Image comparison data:
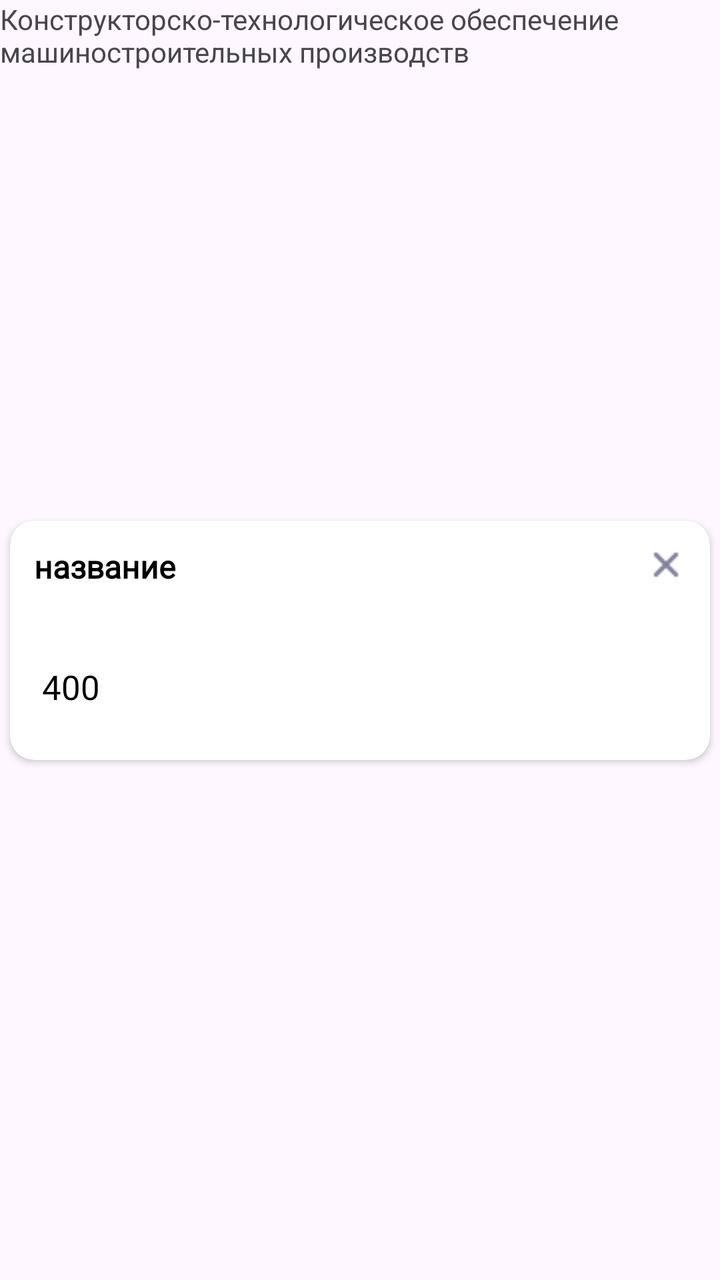
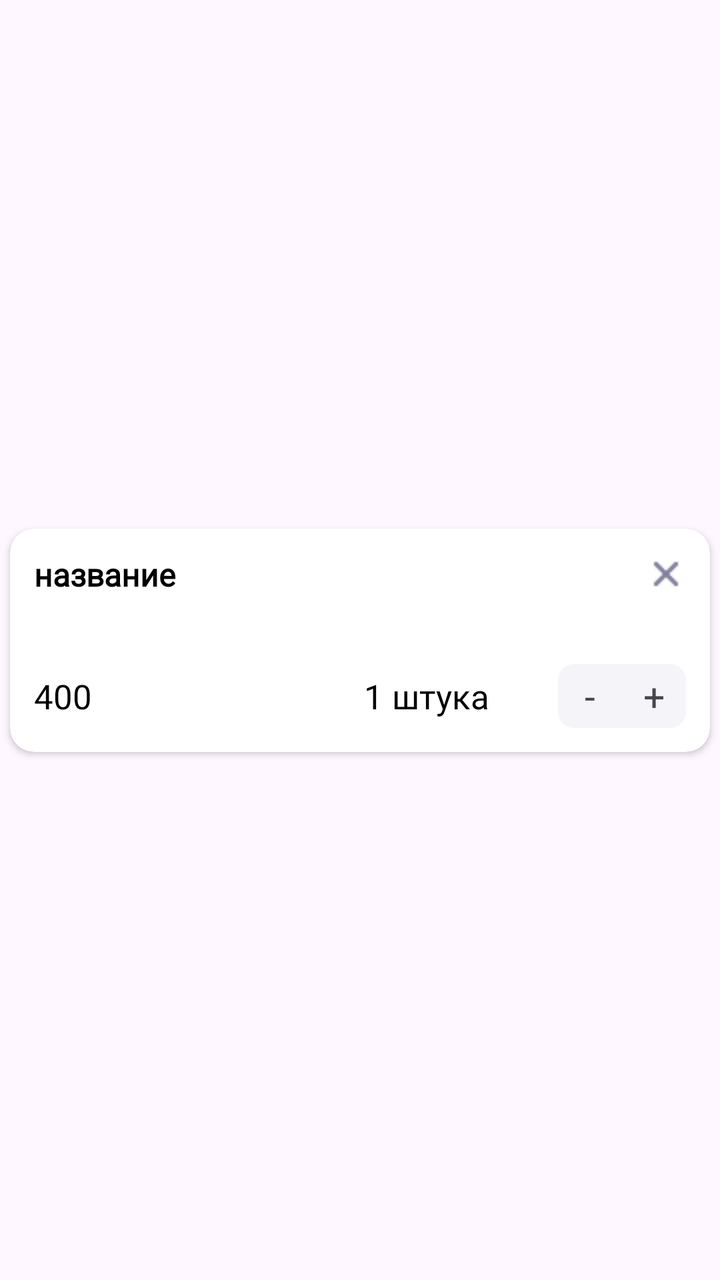

Compare the two renders of this Android layout. The source of the first and the diff that turns it into the second are given below.
<!-- AndroidManifest.xml: application theme Theme.P18_mobilka -->
<!-- res/layout/item_basket.xml -->
<?xml version="1.0" encoding="utf-8"?>
<androidx.constraintlayout.widget.ConstraintLayout xmlns:android="http://schemas.android.com/apk/res/android"
    android:layout_width="match_parent"
    android:layout_height="wrap_content"
    xmlns:app="http://schemas.android.com/apk/res-auto">

    <TextView
        android:id="@+id/textView"
        android:layout_width="wrap_content"
        android:layout_height="wrap_content"
        android:text="Конструкторско-технологическое обеспечение машиностроительных производств" />

    <androidx.cardview.widget.CardView
        android:layout_width="match_parent"
        android:layout_height="wrap_content"
        android:layout_margin="5dp"
        android:background="@color/white"
        app:cardCornerRadius="12dp"
        app:layout_constraintBottom_toBottomOf="parent"
        app:layout_constraintEnd_toEndOf="parent"
        app:flow_firstHorizontalBias="0.444"
        app:layout_constraintStart_toStartOf="parent"
        app:layout_constraintTop_toTopOf="parent">

        <LinearLayout
            android:layout_width="match_parent"
            android:layout_height="wrap_content"
            android:layout_margin="12dp"
            android:orientation="vertical">
            <LinearLayout
                android:layout_width="match_parent"
                android:layout_height="wrap_content"
                android:orientation="horizontal">

                <TextView
                    android:id="@+id/tvName"
                    android:layout_width="match_parent"
                    android:layout_height="wrap_content"
                    android:layout_weight="1"
                    android:fontFamily="@font/roboto"
                    android:text="название"
                    android:textColor="@color/black"
                    android:textSize="16sp"
                    android:textStyle="bold"/>

                    <ImageView
                        android:id="@+id/btn_Item_Clear"
                        android:layout_width="20dp"
                        android:layout_height="20dp"
                        android:src="@drawable/ic_delete"/>

            </LinearLayout>

            <GridLayout
                android:layout_width="match_parent"
                android:layout_height="wrap_content"
                android:layout_marginTop="34dp"
                android:alignmentMode="alignMargins"
                android:columnCount="3"
                android:columnOrderPreserved="false"
                android:orientation="horizontal"
                android:useDefaultMargins="true">

                <TextView
                    android:id="@+id/tvPrice"
                    android:layout_width="match_parent"
                    android:layout_height="wrap_content"
                    android:layout_column="0"
                    android:layout_columnWeight="1"
                    android:fontFamily="@font/roboto"
                    android:text="400"
                    android:textColor="@color/black"
                    android:textFontWeight="500"
                    android:textSize="17sp"/>

                <TextView
                    android:id="@+id/tvCount"
                    android:layout_width="wrap_content"
                    android:layout_height="wrap_content"
                    android:layout_column="1"
                    android:layout_columnWeight="1"
                    android:fontFamily="@font/roboto"
                    android:gravity="center"
                    android:text="1 штука"
                    android:textColor="@color/black"
                    android:textFontWeight="500"
                    android:textSize="17sp" />

                <LinearLayout
                    android:layout_width="wrap_content"
                    android:layout_height="wrap_content"
                    android:layout_column="2"
                    android:layout_columnWeight="1"
                    android:layout_gravity="center_horizontal"
                    android:background="@drawable/btn_minus_and_plus"
                    android:orientation="horizontal">

                    <TextView
                        android:id="@+id/btnMinus"
                        android:layout_width="32dp"
                        android:layout_height="32dp"
                        android:gravity="center"
                        android:text="-"
                        android:textSize="19sp"/>

                    <TextView
                        android:id="@+id/btnPlus"
                        android:layout_width="32dp"
                        android:layout_height="32dp"
                        android:gravity="center"
                        android:text="+"
                        android:textSize="19sp"/>

                </LinearLayout>

            </GridLayout>

        </LinearLayout>

    </androidx.cardview.widget.CardView>>


</androidx.constraintlayout.widget.ConstraintLayout>
<!-- resources referenced by this layout -->
<resources>
  <color name="black">#FF000000</color>
  <color name="white">#FFFFFFFF</color>
  <!-- drawable btn_minus_and_plus (drawable) -->
  <?xml version="1.0" encoding="utf-8"?>
  <shape xmlns:android="http://schemas.android.com/apk/res/android">
      <solid android:color="#f5f5f9"/>
      <corners android:radius="8dp"/>
  </shape>
  <!-- drawable ic_delete: png bitmap (drawable, 324 bytes) -->
  <style name="Theme.P18_mobilka" parent="Base.Theme.P18_mobilka" />
  <style name="Base.Theme.P18_mobilka" parent="Theme.Material3.DayNight.NoActionBar">
          
          
      </style>
</resources>

<!-- the commit's change to res/layout/item_basket.xml (unified diff, before → after) -->
@@ -3,12 +3,6 @@
     android:layout_width="match_parent"
     android:layout_height="wrap_content"
     xmlns:app="http://schemas.android.com/apk/res-auto">
-
-    <TextView
-        android:id="@+id/textView"
-        android:layout_width="wrap_content"
-        android:layout_height="wrap_content"
-        android:text="Конструкторско-технологическое обеспечение машиностроительных производств" />
 
     <androidx.cardview.widget.CardView
         android:layout_width="match_parent"
@@ -27,14 +21,17 @@
             android:layout_height="wrap_content"
             android:layout_margin="12dp"
             android:orientation="vertical">
+
+            
             <LinearLayout
                 android:layout_width="match_parent"
                 android:layout_height="wrap_content"
-                android:orientation="horizontal">
+                android:orientation="horizontal"
+                android:gravity="center_vertical">
 
                 <TextView
                     android:id="@+id/tvName"
-                    android:layout_width="match_parent"
+                    android:layout_width="0dp"
                     android:layout_height="wrap_content"
                     android:layout_weight="1"
                     android:fontFamily="@font/roboto"
@@ -43,30 +40,27 @@
                     android:textSize="16sp"
                     android:textStyle="bold"/>
 
-                    <ImageView
-                        android:id="@+id/btn_Item_Clear"
-                        android:layout_width="20dp"
-                        android:layout_height="20dp"
-                        android:src="@drawable/ic_delete"/>
+                <ImageView
+                    android:id="@+id/btn_Item_Clear"
+                    android:layout_width="20dp"
+                    android:layout_height="20dp"
+                    android:src="@drawable/ic_delete"/>
 
             </LinearLayout>
 
-            <GridLayout
+            
+            <LinearLayout
                 android:layout_width="match_parent"
                 android:layout_height="wrap_content"
                 android:layout_marginTop="34dp"
-                android:alignmentMode="alignMargins"
-                android:columnCount="3"
-                android:columnOrderPreserved="false"
                 android:orientation="horizontal"
-                android:useDefaultMargins="true">
+                android:gravity="center_vertical">
 
                 <TextView
                     android:id="@+id/tvPrice"
-                    android:layout_width="match_parent"
+                    android:layout_width="0dp"
                     android:layout_height="wrap_content"
-                    android:layout_column="0"
-                    android:layout_columnWeight="1"
+                    android:layout_weight="1"
                     android:fontFamily="@font/roboto"
                     android:text="400"
                     android:textColor="@color/black"
@@ -75,23 +69,19 @@
 
                 <TextView
                     android:id="@+id/tvCount"
-                    android:layout_width="wrap_content"
+                    android:layout_width="0dp"
                     android:layout_height="wrap_content"
-                    android:layout_column="1"
-                    android:layout_columnWeight="1"
+                    android:layout_weight="1"
                     android:fontFamily="@font/roboto"
                     android:gravity="center"
                     android:text="1 штука"
                     android:textColor="@color/black"
                     android:textFontWeight="500"
-                    android:textSize="17sp" />
+                    android:textSize="17sp"/>
 
                 <LinearLayout
                     android:layout_width="wrap_content"
                     android:layout_height="wrap_content"
-                    android:layout_column="2"
-                    android:layout_columnWeight="1"
-                    android:layout_gravity="center_horizontal"
                     android:background="@drawable/btn_minus_and_plus"
                     android:orientation="horizontal">
 
@@ -113,11 +103,11 @@
 
                 </LinearLayout>
 
-            </GridLayout>
+            </LinearLayout>
 
         </LinearLayout>
 
-    </androidx.cardview.widget.CardView>>
+    </androidx.cardview.widget.CardView>
 
 
 </androidx.constraintlayout.widget.ConstraintLayout>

_Aim of the task_
Find the word "resources" in the entries. Copy each line that holds it.

_Task solution_
<!-- resources referenced by this layout -->
<resources>
</resources>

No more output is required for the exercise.